Some of them had moved early enough to buy the $10 tickets for Friday's weigh-in. All the proceeds from this event were earmarked for charitable causes. But demand far outstripped supply even for this fight-week ritual, which is normally held free of charge, and the black market ran riot here too. By Thursday evening, these tickets were being advertised online for prices as high as $500.
Tickets for the fight itself reached outlandish figures on the same internet sites. The cheapest seats on the market, priced originally at $1,500, were re-selling for more than $5,000 as the week wore on.
On Friday night, three tickets just one row back from ringside were being offered at $234,005.25 each. The MMA fighter Tito Ortiz was said to have spent $257,410 on two floor seats.
The last option for priced-out fans who wanted to enjoy the fight in a packed atmosphere was an assortment of bars on the famous Strip - Las Vegas Boulevard. But these bars were charging $400 and more just to allow punters through the door. The price tab came with free beer. One upscale bar/restaurant inside the MGM Grand was offering a seat in front of a television tuned to the fight, plus a steak-and-lobster dinner and wine, for $1,000. And people were literally queuing to pay up.
The abiding irony of the week was that the two men at the eye of the storm were consistently low-key and understated, opting for bland soundbites rather than the usual trash-talk and macho preening. Both of them knew that the event needed no further selling. And both of them were facing into a fight of such historic magnitude, it seemed as if its sheer scale had subdued even an incorrigible braggart like Mayweather.
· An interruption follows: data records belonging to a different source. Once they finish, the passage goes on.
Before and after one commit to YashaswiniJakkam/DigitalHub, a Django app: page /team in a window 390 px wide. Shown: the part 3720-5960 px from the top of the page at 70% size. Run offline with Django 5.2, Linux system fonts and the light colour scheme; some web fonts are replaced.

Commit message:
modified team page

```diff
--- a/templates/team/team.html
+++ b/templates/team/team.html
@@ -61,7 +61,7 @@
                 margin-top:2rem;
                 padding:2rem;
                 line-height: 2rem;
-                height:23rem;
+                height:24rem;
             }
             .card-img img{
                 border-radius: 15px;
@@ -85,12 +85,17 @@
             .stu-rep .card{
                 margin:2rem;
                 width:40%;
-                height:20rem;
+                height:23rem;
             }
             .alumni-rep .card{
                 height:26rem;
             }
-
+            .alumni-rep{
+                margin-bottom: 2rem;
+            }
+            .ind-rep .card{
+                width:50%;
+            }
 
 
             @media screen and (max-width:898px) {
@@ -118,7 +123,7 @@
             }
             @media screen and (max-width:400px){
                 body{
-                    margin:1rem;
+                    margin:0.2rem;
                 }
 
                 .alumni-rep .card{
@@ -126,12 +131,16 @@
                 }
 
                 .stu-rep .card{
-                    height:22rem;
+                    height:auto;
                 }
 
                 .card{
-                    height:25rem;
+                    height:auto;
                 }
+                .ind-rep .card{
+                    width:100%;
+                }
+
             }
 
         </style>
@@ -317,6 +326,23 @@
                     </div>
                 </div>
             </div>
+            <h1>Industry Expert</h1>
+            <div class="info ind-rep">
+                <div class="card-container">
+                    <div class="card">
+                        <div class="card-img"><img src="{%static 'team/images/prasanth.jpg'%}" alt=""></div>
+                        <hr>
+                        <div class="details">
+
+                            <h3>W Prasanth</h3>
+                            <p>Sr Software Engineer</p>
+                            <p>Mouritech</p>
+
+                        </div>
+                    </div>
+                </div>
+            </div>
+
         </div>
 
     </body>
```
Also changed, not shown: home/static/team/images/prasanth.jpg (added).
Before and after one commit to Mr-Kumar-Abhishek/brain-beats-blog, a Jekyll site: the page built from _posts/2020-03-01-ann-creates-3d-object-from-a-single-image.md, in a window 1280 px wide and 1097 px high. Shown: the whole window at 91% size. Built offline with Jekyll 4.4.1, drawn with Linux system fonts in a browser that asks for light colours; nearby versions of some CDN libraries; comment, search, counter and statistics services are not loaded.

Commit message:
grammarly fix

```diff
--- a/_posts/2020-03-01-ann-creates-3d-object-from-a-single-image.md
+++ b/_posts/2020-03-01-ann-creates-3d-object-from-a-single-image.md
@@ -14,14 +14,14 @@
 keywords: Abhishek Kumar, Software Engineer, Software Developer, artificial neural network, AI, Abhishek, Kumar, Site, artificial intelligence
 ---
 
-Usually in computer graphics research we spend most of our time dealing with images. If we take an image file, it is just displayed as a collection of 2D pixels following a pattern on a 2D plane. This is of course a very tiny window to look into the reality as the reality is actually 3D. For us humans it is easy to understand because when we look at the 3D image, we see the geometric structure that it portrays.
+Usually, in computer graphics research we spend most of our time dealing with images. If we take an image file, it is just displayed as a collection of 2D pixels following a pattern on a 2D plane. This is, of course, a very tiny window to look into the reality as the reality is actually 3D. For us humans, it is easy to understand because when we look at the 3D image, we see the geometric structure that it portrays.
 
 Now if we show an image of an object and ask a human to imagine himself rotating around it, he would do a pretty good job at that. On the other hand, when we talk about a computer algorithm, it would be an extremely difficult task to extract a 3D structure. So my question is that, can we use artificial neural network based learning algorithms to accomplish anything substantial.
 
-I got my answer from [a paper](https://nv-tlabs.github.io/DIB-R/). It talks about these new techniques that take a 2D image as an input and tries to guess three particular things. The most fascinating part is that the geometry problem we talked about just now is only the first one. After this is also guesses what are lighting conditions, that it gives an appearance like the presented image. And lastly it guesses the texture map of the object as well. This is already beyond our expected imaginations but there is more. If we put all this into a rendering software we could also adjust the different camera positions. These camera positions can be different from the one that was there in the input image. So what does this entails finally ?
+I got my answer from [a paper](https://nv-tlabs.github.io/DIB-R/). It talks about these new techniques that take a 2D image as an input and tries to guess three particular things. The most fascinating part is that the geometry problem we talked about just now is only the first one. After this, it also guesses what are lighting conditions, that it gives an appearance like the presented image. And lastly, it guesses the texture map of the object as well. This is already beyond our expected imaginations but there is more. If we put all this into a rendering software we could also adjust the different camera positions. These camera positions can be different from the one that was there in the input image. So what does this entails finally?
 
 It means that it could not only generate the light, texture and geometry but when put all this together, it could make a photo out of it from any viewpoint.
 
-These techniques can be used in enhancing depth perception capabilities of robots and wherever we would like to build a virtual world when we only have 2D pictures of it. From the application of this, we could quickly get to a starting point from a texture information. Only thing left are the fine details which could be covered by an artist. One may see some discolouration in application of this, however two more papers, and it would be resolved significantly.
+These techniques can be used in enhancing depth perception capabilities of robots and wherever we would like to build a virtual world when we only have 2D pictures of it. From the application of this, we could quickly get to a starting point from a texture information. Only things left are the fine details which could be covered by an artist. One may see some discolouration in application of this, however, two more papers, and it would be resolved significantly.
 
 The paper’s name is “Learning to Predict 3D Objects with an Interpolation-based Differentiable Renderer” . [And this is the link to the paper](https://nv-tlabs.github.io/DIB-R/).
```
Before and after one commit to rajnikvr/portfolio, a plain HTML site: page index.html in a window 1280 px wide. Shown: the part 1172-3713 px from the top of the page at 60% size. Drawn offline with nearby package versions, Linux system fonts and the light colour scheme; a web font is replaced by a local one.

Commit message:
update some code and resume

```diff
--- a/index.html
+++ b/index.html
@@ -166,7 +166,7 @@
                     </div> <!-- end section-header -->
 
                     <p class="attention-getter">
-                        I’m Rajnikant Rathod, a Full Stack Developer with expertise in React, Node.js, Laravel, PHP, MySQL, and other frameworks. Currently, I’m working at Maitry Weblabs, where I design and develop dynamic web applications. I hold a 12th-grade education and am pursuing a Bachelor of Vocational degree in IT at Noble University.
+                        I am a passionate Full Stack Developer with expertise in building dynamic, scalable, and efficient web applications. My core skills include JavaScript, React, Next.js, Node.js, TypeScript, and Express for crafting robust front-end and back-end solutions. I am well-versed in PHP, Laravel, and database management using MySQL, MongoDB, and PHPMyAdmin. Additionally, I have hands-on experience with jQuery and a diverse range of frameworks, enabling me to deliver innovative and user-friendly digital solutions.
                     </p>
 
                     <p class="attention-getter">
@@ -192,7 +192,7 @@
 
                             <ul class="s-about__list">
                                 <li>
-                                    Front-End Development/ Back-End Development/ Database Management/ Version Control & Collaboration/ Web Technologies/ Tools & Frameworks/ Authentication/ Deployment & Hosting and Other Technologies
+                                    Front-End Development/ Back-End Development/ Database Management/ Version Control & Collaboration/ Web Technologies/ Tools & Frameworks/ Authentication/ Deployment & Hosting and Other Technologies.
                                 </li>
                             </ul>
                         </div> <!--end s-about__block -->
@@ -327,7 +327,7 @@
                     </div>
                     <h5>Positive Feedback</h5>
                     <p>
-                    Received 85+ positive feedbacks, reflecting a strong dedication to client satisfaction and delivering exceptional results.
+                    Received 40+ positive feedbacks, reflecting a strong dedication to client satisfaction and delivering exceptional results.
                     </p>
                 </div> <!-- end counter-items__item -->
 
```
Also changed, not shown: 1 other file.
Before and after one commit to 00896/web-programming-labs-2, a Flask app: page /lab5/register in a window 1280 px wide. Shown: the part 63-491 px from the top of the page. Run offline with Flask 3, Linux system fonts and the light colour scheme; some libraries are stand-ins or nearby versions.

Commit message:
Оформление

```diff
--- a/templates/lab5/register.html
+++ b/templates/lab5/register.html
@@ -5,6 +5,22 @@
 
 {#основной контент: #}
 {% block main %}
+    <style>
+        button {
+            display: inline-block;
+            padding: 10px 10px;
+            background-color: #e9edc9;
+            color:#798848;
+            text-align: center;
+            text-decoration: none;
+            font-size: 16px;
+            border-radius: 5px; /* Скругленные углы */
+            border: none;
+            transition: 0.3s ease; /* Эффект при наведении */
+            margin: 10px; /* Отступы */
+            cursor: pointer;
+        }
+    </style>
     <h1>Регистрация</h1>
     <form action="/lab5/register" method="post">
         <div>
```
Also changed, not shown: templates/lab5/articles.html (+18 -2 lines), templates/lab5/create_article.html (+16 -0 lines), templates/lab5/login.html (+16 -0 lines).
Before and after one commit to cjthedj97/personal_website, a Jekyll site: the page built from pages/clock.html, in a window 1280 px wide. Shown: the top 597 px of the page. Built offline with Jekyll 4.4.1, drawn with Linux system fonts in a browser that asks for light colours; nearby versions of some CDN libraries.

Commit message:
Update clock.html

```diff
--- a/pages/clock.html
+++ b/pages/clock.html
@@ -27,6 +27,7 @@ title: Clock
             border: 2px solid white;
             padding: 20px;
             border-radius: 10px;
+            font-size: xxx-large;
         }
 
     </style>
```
His personal brand logo is TMT - The Money Team. And he still insisted on appearing at his 'arrival' rally at the MGM arena on Tuesday in a Mercedes van swathed in the TMT livery, from which he alighted onto a red carpet and proceeded to make his regal procession, accompanied by his entourage, a flutter of showgirls and, of course, a full marching band.
Outside the arena, security was so tight that one onlooker wondered if it wasn't President Obama who was arriving. Some 3,000 Mayweather fans turned up, but anyone carrying a bag of any sort was not allowed into the venue.
Earlier that day, Pacquiao and his team arrived at the Mandalay Bay, a 10-minute walk away. At least 1,000 Filipino fans were there to hang on his every word, but he uttered just a few platitudes and proceeded to say very little at the joint press conference on Wednesday and the weigh-in on Friday.
It was this latter event that finally retrieved the fight from its sweltering corporate showbusiness cocoon. When they stripped down to their underwear for the scales, they were no longer a pair of immensely rich businessmen - and, in Pacquiao's case, a politician in a suit. Now, at last, they were two magnificently conditioned gladiators, muscle and sinew popping against the taut skin on their frames.
And when they got their gloves back from security last night, taped up their hands, said their prayers, and marched into the deafening crowd, they were heading irrevocably for one of the loneliest places in all of sport.
Not all the money in the world could save them from the ordeal that was looming between the ropes.
Sunday Indo Sport
'You give a penalty after a striker goes sprawling in the box. But as the fouled player prepares to take the spot kick, he whispers, “I can’t believe you bought that dive”, and winks. What do you do?' - You are the Ref by Keith Hackett and Paul Trevillion